French press: Rich and robust cup that tasted a bit like wood and smelled of cedar chips. Smooth.

Chemex: I really wasn’t pleased with the result from this brewing method. The beans are just too darkly roasted for my taste and the coffee came out bitter to my palate. I chased the coffee with a cup of water and the water tasted amazingly sweet to me in comparison!

AeroPress: This is more like it. Consumed straight, I found this brew to be a bit strong but nicely balanced, with flavors of dark chocolate and a hint of cedar. Caramel on the finish. Quite smooth once I added a bit of additional water. As this coffee sits and cools, more chocolate notes come out.

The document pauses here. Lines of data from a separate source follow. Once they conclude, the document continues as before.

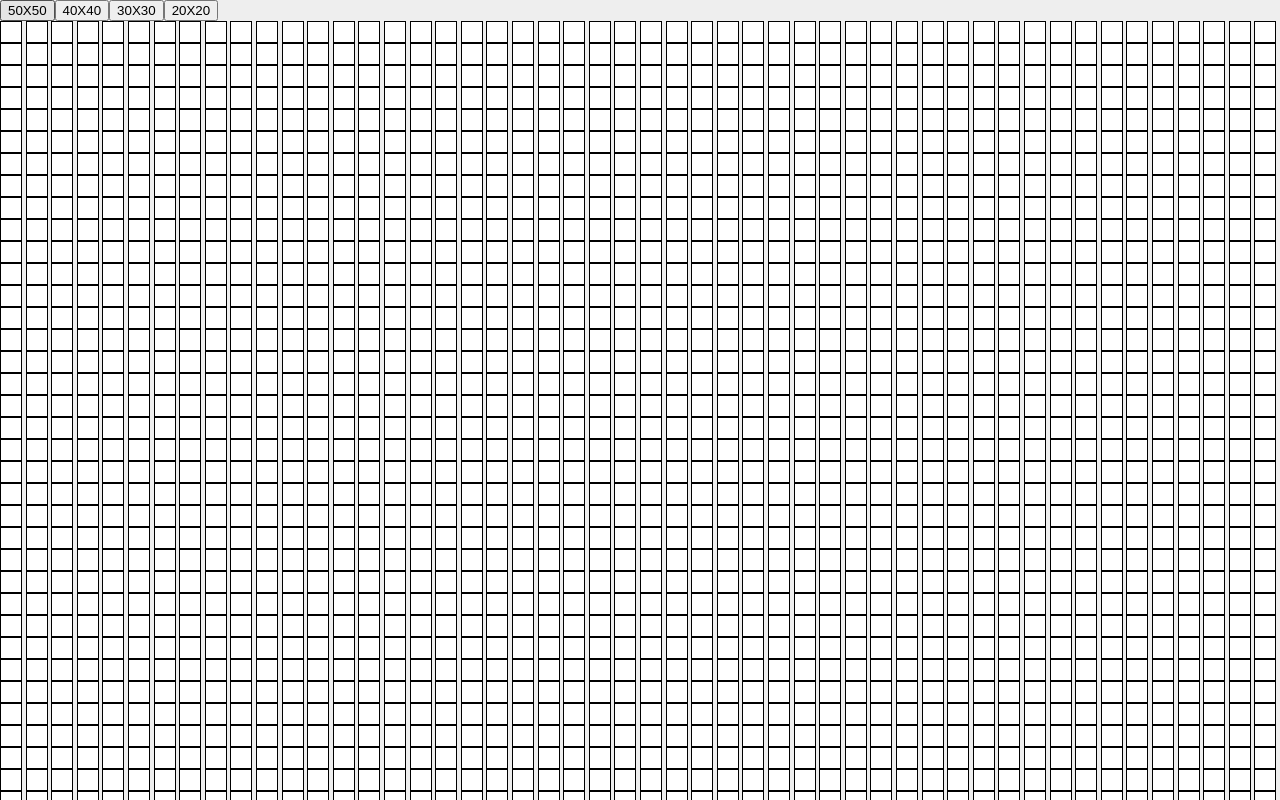
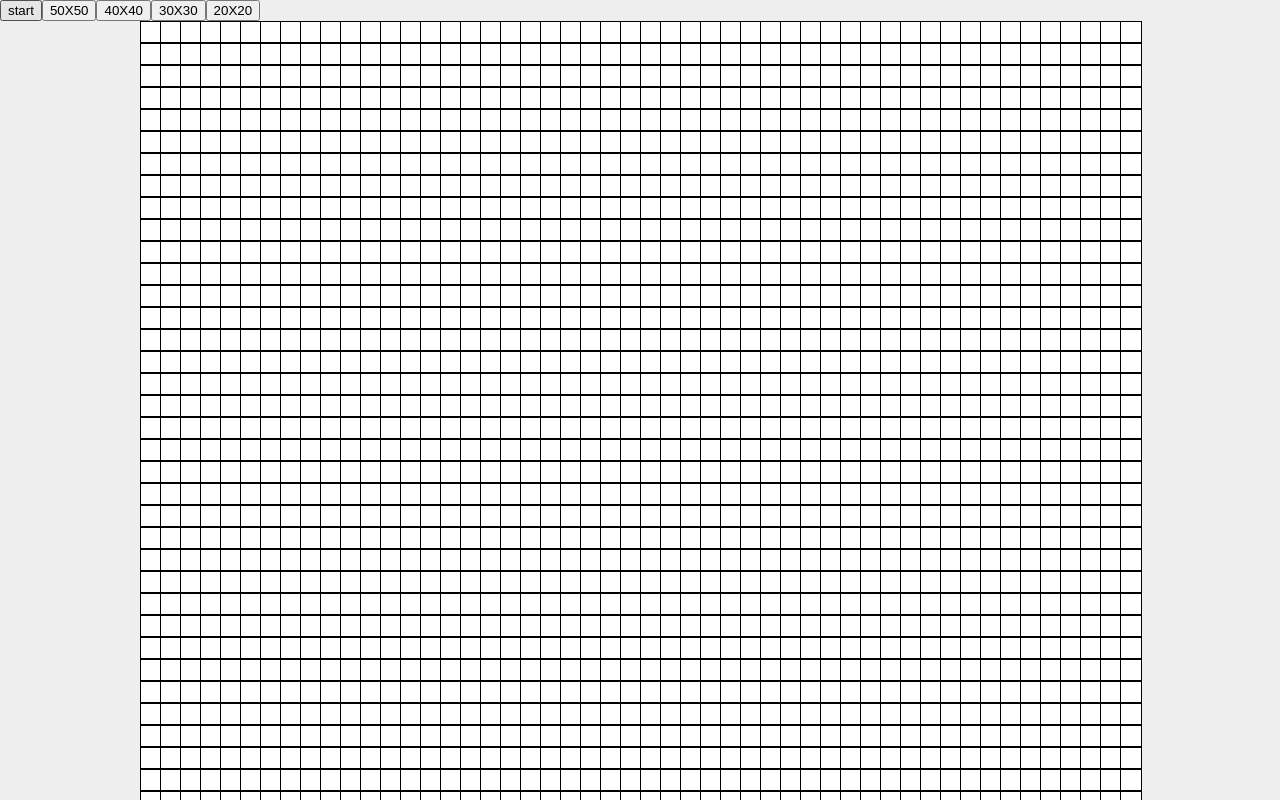
Before and after one commit to pharmalink001/pharmalink, a React (Create React App) app: page /Game in a window 1280 px wide. Shown: the top 800 px of the page. Built offline with nearby package versions, Linux system fonts and the light colour scheme.

Commit message:
fixed the board state

```diff
--- a/package.json
+++ b/package.json
@@ -6,10 +6,13 @@
     "@testing-library/jest-dom": "^5.16.4",
     "@testing-library/react": "^13.2.0",
     "@testing-library/user-event": "^13.5.0",
+    "immer": "^9.0.14",
     "react": "^18.1.0",
     "react-dom": "^18.1.0",
+    "react-redux": "^8.0.2",
     "react-router-dom": "^6.3.0",
     "react-scripts": "5.0.1",
+    "redux": "^4.2.0",
     "web-vitals": "^2.1.4"
   },
   "scripts": {
--- a/src/comp/Gameoflife/Board.js
+++ b/src/comp/Gameoflife/Board.js
@@ -1,15 +1,31 @@
 import React from 'react'
 import Grid from './Grid'
 import { useState } from 'react';
+import produce from 'immer'
 
 const Board = () => {
     //setting states
 
     const [row, setrow] = useState(50);
     const [col, setcol] = useState(50)
+    const [isRunning, setisRunning] = useState(false)
+    const createGrid =()=>{
+        const arr = new Array()
+        for(let i=0;i<=row;i++){
+           arr.push(Array.from(Array(col), ()=> 0))
+        }
+        return arr
+    }
+
+
+    //setting the value gotten from the arr into a sate
+    const [grid, setgrid] = useState(()=> createGrid())
   return (
     <div>
         <div>
+        <button onClick={()=>{
+                setisRunning(!isRunning)
+            }}>{!isRunning ? "start" : "stop"}</button>
             <button onClick={()=>{
                 setrow(50)
                 setcol(50)
@@ -28,8 +44,8 @@ const Board = () => {
             }}>20X20</button>
 
         </div>
-        <div style={{display:'center',justifyContent:'center',alignItems:'center'}}>
-        <Grid row={row} col={col}/>
+        <div style={{display:'flex',justifyContent:'center',alignItems:'center'}}>
+        <Grid isRunning={isRunning} row={row} col={col} grid={grid}setgrid={setgrid}/>
         </div>
 
     </div>
--- a/src/comp/Gameoflife/Grid.js
+++ b/src/comp/Gameoflife/Grid.js
@@ -1,56 +1,54 @@
 import { toBeChecked } from '@testing-library/jest-dom/dist/matchers'
 import React from 'react'
 import { useState } from 'react'
+import produce from 'immer'
+const Grid = ({col,grid,setgrid}) => {
 
-const Grid = ({row,col}) => {
- const [active, setactive] = useState(false)
- const [first, setfirst] = useState('')
- const [second, setsecond] = useState('')
-    let arr =[]
-    const call =(val)=>{
-        // setfirst(val.i)
-        // setsecond(val.j)
-    }
-    for(let i =0;i<row;i++){
 
-        arr[i]=[]
-        for(let j= 0;j<col;j++){
-            arr[i][j]=0;
-            // console.log(`${first} and${second}`)
-          call({i,j})
-        }
 
-    }
 
-    //setting the value gotten from the arr into a sate
-    const [grid, setgrid] = useState(arr)
-    const [color, setcolor] = useState(`#FFF`)
+    // console.log(grid)
     //styles for grid
     const gridTemplate ={
         display:'grid',
-        height:'500px',
-        gridTemplateColumns:'repeat(50, 1fr)',
-        gridtemplaterows:' repeat(50, 1fr)'
+        gridTemplateColumns:`repeat(${col},20px)`,
+
     }
     //styles for box
     const box ={
         width:'20px',
         height:'20px',
         border:'1px solid #000',
-        background:`${active?"black":"white"}`
+
     }
+
   return (
     <>
 
-        <div style={gridTemplate}>
+        <div   style={gridTemplate}>
            {
                grid.map((col,x)=>{
                    return col.map((row,w)=>{
-                     return  <div onClick={
+                     return  <div key={ `${w}--${x}`} onClick={
                          ()=>{
+                             if(grid[x][w] == 0){
+                                const newGrid = produce(grid, gridCopy =>{
+                                    gridCopy[x][w]=1
+
+                                 })
+                                 setgrid(newGrid)
+                             }else{
+                                const newGrid = produce(grid, gridCopy =>{
+                                    gridCopy[x][w]=0
+
+                                 })
+                                 setgrid(newGrid)
+                             }
 
                          }
-                     } style={box}>{first + second}</div>
+                     } style={{...box, background:`${grid[x][w] ? "black":"white"}`}}>{
+
+                     }</div>
                    })
                })
            }
```
Also changed, not shown: 1 other file (tests, documents, lock files or other folders).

V60: With a 2:40 extraction, this had a really clean “coffee” flavor. No distractions. Less chocolate in the taste but still quite approachable. I would gladly drink this if it was served at a dinner party.

Summary: Perhaps I did something wrong when making this coffee in my Chemex, but I don’t think that brewing method does these beans any favors (which is odd, because Chemexes are known for producing smooth cups of coffee!). However, I do think this coffee is rather nice in a V60 or in an AeroPress. I still prefer lighter roasts, but this is one dark roast I can get behind.

From the roaster: Dark chocolate, cinnamon, dried fruit, cedar

BeanFruit Coffee Company Old Route 4 Dark Roast

Review conducted 6 days post-roast.